Exercise details: Count how many lines in the following data hold the word "className". Your answer is the number and nothing else.

Provided material:
==========

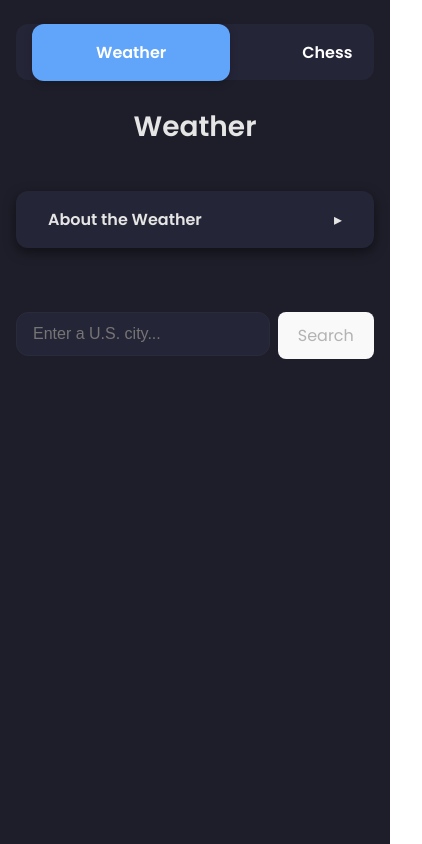
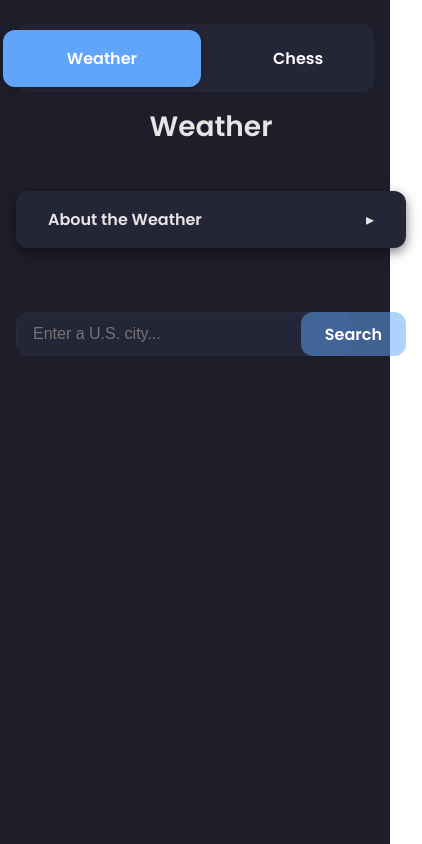
Before and after one commit to HendrixG/weather-app, a React (Vite) app: page / in a window 390 px wide. Shown: the whole page, 422 px wide, since content can reach past the window. Built offline with nearby package versions, Linux system fonts and the light colour scheme.

Commit message:
Touching up!

```diff
--- a/src/App.css
+++ b/src/App.css
@@ -30,29 +30,46 @@
 /*────────────────────────────────────
   Global & Base Layout
 ────────────────────────────────────*/
-* { box-sizing: border-box; }
-html, body { height: 100%; margin: 0; }
+html, body {
+  margin: 0;
+  padding: 0;
+  min-height: 100vh;
+  background: var(--bg);
+}
+
 body {
   display: flex;
   justify-content: center;
   align-items: flex-start;
-  background: var(--bg);
   color: var(--text);
   font-family: var(--font);
   line-height: 1.6;
 }
 
+/* remove default focus outlines & iOS tap highlight */
+input:focus,
+button:focus {
+  outline: none;
+}
+input,
+button {
+  -webkit-tap-highlight-color: transparent;
+}
+
 /*────────────────────────────────────
-  Fixed Nav
+  Fixed Nav (desktop)
 ────────────────────────────────────*/
 .tabs {
   position: fixed;
   top: 24px;
-  left: 50%;
-  transform: translateX(-50%);
+  left: var(--space);
+  right: var(--space);
+  max-width: calc(768px - 2 * var(--space));
+  margin: 0 auto;
   height: var(--nav-height);
   display: flex;
   align-items: center;
+  justify-content: center;
   background: var(--bg-card);
   border-radius: var(--radius);
   gap: var(--space-sm);
@@ -69,11 +86,27 @@ body {
   cursor: pointer;
   transition: background-color 0.2s, color 0.2s, box-shadow 0.2s;
 }
-.tab:hover { background: var(--bg-muted); color: var(--text); }
+.tab:hover {
+  background: var(--bg-muted);
+  color: var(--text);
+}
 .tab.active {
   background: var(--accent);
   color: #fff;
   box-shadow: 0 2px 8px rgba(0,0,0,0.2);
+}
+
+/*────────────────────────────────────
+  Fixed Nav (mobile)
+────────────────────────────────────*/
+@media (max-width: 600px) {
+  .tabs {
+    left: var(--space-sm);
+    right: var(--space-sm);
+    max-width: calc(100% - 2 * var(--space-sm));
+    padding: 6px var(--space-sm);
+    gap: var(--space-xs);
+  }
 }
 
 /*────────────────────────────────────
@@ -111,7 +144,9 @@ body {
   position: absolute;
   right: var(--space);
 }
-.info-card[open] summary::after { content: '▾'; }
+.info-card[open] summary::after {
+  content: '▾';
+}
 .info-card p {
   padding: 0 var(--space) var(--space);
   margin: 0;
@@ -169,8 +204,16 @@ h1 {
   cursor: pointer;
   transition: color 0.2s;
 }
-.clear-button:hover { color: var(--accent); }
+.clear-button:hover {
+  color: var(--accent);
+}
+
+/*────────────────────────────────────
+  Search Button
+────────────────────────────────────*/
 .search-button {
+  position: relative;
+  z-index: 2;
   padding: 0 1.5rem;
   border: none;
   border-radius: var(--radius);
@@ -180,8 +223,13 @@ h1 {
   cursor: pointer;
   transition: background-color 0.2s;
 }
-.search-button:disabled { background: rgba(96,165,250,0.5); cursor: not-allowed; }
-.search-button:hover:not(:disabled) { background: var(--accent-hover); }
+.search-button:disabled {
+  background: rgba(96,165,250,0.5);
+  cursor: not-allowed;
+}
+.search-button:hover:not(:disabled) {
+  background: var(--accent-hover);
+}
 
 /*────────────────────────────────────
   Suggestions Dropdown
@@ -189,13 +237,13 @@ h1 {
 .suggestions-container {
   position: absolute;
   top: calc(100% + var(--space-xs));
-  left: 0; right: 0;
+  left: 0;
+  width: 100%;
   background: var(--bg-card);
   border: 1px solid var(--bg-muted);
   border-radius: var(--radius);
   box-shadow: 0 4px 12px rgba(0,0,0,0.3);
-  overflow: hidden;
-  z-index: 1000;
+  z-index: 1;
 }
 .suggestions-close {
   position: absolute;
@@ -209,7 +257,9 @@ h1 {
   padding: 0;
   line-height: 1;
 }
-.suggestions-close:hover { color: var(--accent); }
+.suggestions-close:hover {
+  color: var(--accent);
+}
 .suggestions {
   list-style: none;
   margin: 0;
@@ -223,8 +273,13 @@ h1 {
   cursor: pointer;
   transition: background-color 0.2s, color 0.2s;
 }
-.suggestions li:last-child { border-bottom: none; }
-.suggestions li:hover { background: var(--bg-muted); color: var(--accent); }
+.suggestions li:last-child {
+  border-bottom: none;
+}
+.suggestions li:hover {
+  background: var(--bg-muted);
+  color: var(--accent);
+}
 
 /*────────────────────────────────────
   Weather Card Container
@@ -246,9 +301,15 @@ h1 {
   position: relative;
   transition: transform 0.2s;
 }
-.weather-card:hover { transform: translateY(-4px); }
-.weather-card h2 { margin-bottom: var(--space-md); }
-.weather-card p { margin: var(--space-xs) 0; }
+.weather-card:hover {
+  transform: translateY(-4px);
+}
+.weather-card h2 {
+  margin-bottom: var(--space-md);
+}
+.weather-card p {
+  margin: var(--space-xs) 0;
+}
 .remove-btn {
   position: absolute;
   top: var(--space-sm);
@@ -260,7 +321,9 @@ h1 {
   cursor: pointer;
   transition: color 0.2s;
 }
-.remove-btn:hover { color: var(--accent); }
+.remove-btn:hover {
+  color: var(--accent);
+}
 
 /*────────────────────────────────────
   Forecast Strip (F)
@@ -305,7 +368,9 @@ h1 {
   cursor: pointer;
   font-weight: 600;
 }
-.api-logs summary:hover { background: var(--bg-card); }
+.api-logs summary:hover {
+  background: var(--bg-card);
+}
 .api-logs[open] summary {
   border: 1px solid var(--accent);
   color: var(--accent);
@@ -323,7 +388,7 @@ h1 {
 }
 
 /*────────────────────────────────────
-  Chess Layout
+  Chess Layout & Board Sizing
 ────────────────────────────────────*/
 .chess-layout {
   display: flex;
@@ -339,16 +404,18 @@ h1 {
     align-items: flex-start;
   }
 }
-
-/*────────────────────────────────────
-  Chessboard Sizing
-────────────────────────────────────*/
-/* wrapper for the chessboard — fluid from 240px up to 600px */
+/* fluid board from 240px up to 600px */
 .chess-area {
   width: clamp(240px, 80vw, 600px);
   margin: 0 auto var(--space-lg);
   touch-action: none;
   overscroll-behavior: contain;
+}
+/* force react-chessboard to fill the wrapper */
+.react-chessboard__board {
+  width: 100% !important;
+  aspect-ratio: 1 / 1;
+  height: auto !important;
 }
 
 /*────────────────────────────────────
@@ -378,7 +445,9 @@ h1 {
   transition: background-color 0.2s;
   margin-bottom: var(--space-md);
 }
-.btn:hover { background: var(--accent-hover); }
+.btn:hover {
+  background: var(--accent-hover);
+}
 .btn-outline {
   background: var(--bg-card);
   color: var(--accent);
@@ -401,7 +470,8 @@ h1 {
   width: 100%;
   border-collapse: collapse;
 }
-.move-history th, .move-history td {
+.move-history th,
+.move-history td {
   padding: var(--space-sm);
   border-bottom: 1px solid var(--bg-muted);
 }
@@ -430,13 +500,7 @@ h1 {
     padding-bottom: var(--space-lg);
     text-align: center;
   }
-  .tabs {
-    width: calc(100% - 2 * var(--space-sm));
-    left: 50%;
-    transform: translateX(-50%);
-    padding: 6px var(--space-sm);
-    gap: var(--space-xs);
-  }
+  /* tabs already handled above */
   h1 {
     font-size: 1.75rem;
     margin-bottom: var(--space-md);
@@ -499,11 +563,13 @@ h1 {
     overflow-x: auto;
     box-shadow: inset 0 -2px 4px rgba(0,0,0,0.2);
   }
-  .move-history th, .move-history td {
+  .move-history th,
+  .move-history td {
     padding: var(--space-xs) var(--space-sm);
     font-size: 0.875rem;
   }
-  .chess-layout h1, .move-history h2 {
+  .chess-layout h1,
+  .move-history h2 {
     font-size: 1.5rem;
   }
 }
--- a/src/components/SearchBar.jsx
+++ b/src/components/SearchBar.jsx
@@ -1,3 +1,4 @@
+// src/SearchBar.jsx
 import React, { useState, useEffect, useRef } from 'react'
 
 export default function SearchBar({ onSearch, placeholder }) {
@@ -10,11 +11,12 @@ export default function SearchBar({ onSearch, placeholder }) {
   useEffect(() => {
     if (!query) {
       setSuggestions([])
+      setShowSuggestions(false)
       return
     }
     clearTimeout(debounceRef.current)
     debounceRef.current = setTimeout(() => {
-      if (abortCtrlRef.current) abortCtrlRef.current.abort()
+      abortCtrlRef.current?.abort()
       const ctrl = new AbortController()
       abortCtrlRef.current = ctrl
 
@@ -26,13 +28,11 @@ export default function SearchBar({ onSearch, placeholder }) {
         .then(res => res.json())
         .then(json => {
           const rawResults = json.results || []
-          // only U.S. cities, no state-level entries
           const filtered = rawResults.filter(r =>
             r.country_code === 'US' && r.feature_code !== 'ADM1'
           )
           const mapped = filtered.map(r => ({
             display: `${r.name}, ${r.admin1}`,
-            // **only** city + state here
             raw:     `${r.name}, ${r.admin1}`
           }))
           setSuggestions(mapped)
@@ -46,14 +46,14 @@ export default function SearchBar({ onSearch, placeholder }) {
 
     return () => {
       clearTimeout(debounceRef.current)
-      if (abortCtrlRef.current) abortCtrlRef.current.abort()
+      abortCtrlRef.current?.abort()
     }
   }, [query])
 
   const doSearch = val => {
     setQuery(val)
     setShowSuggestions(false)
-    onSearch(val)           // now passes "Madison, Wisconsin"
+    onSearch(val)
   }
 
   const clearQuery = () => {
@@ -77,6 +77,7 @@ export default function SearchBar({ onSearch, placeholder }) {
             onFocus={() => query && setShowSuggestions(true)}
             onBlur={() => setTimeout(() => setShowSuggestions(false), 150)}
           />
+
           {query && (
             <button
               className="clear-button"
@@ -86,15 +87,6 @@ export default function SearchBar({ onSearch, placeholder }) {
               ×
             </button>
           )}
-        </div>
-
-        <button
-          onClick={() => doSearch(query.trim())}
-          disabled={!canSearch}
-        >
-          Search
-        </button>
-      </div>
 
           {showSuggestions && suggestions.length > 0 && (
             <div className="suggestions-container">
@@ -106,7 +98,7 @@ export default function SearchBar({ onSearch, placeholder }) {
                 ×
               </button>
               <ul className="suggestions">
-            {suggestions.map((loc,i) => (
+                {suggestions.map((loc, i) => (
                   <li key={i} onMouseDown={() => doSearch(loc.raw)}>
                     {loc.display}
                   </li>
@@ -115,5 +107,15 @@ export default function SearchBar({ onSearch, placeholder }) {
             </div>
           )}
         </div>
+
+        <button
+          className="search-button"
+          onClick={() => doSearch(query.trim())}
+          disabled={!canSearch}
+        >
+          Search
+        </button>
+      </div>
+    </div>
   )
 }
```
Lines whose indentation alone changed are shown as unchanged.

==========

Solved exercise: 4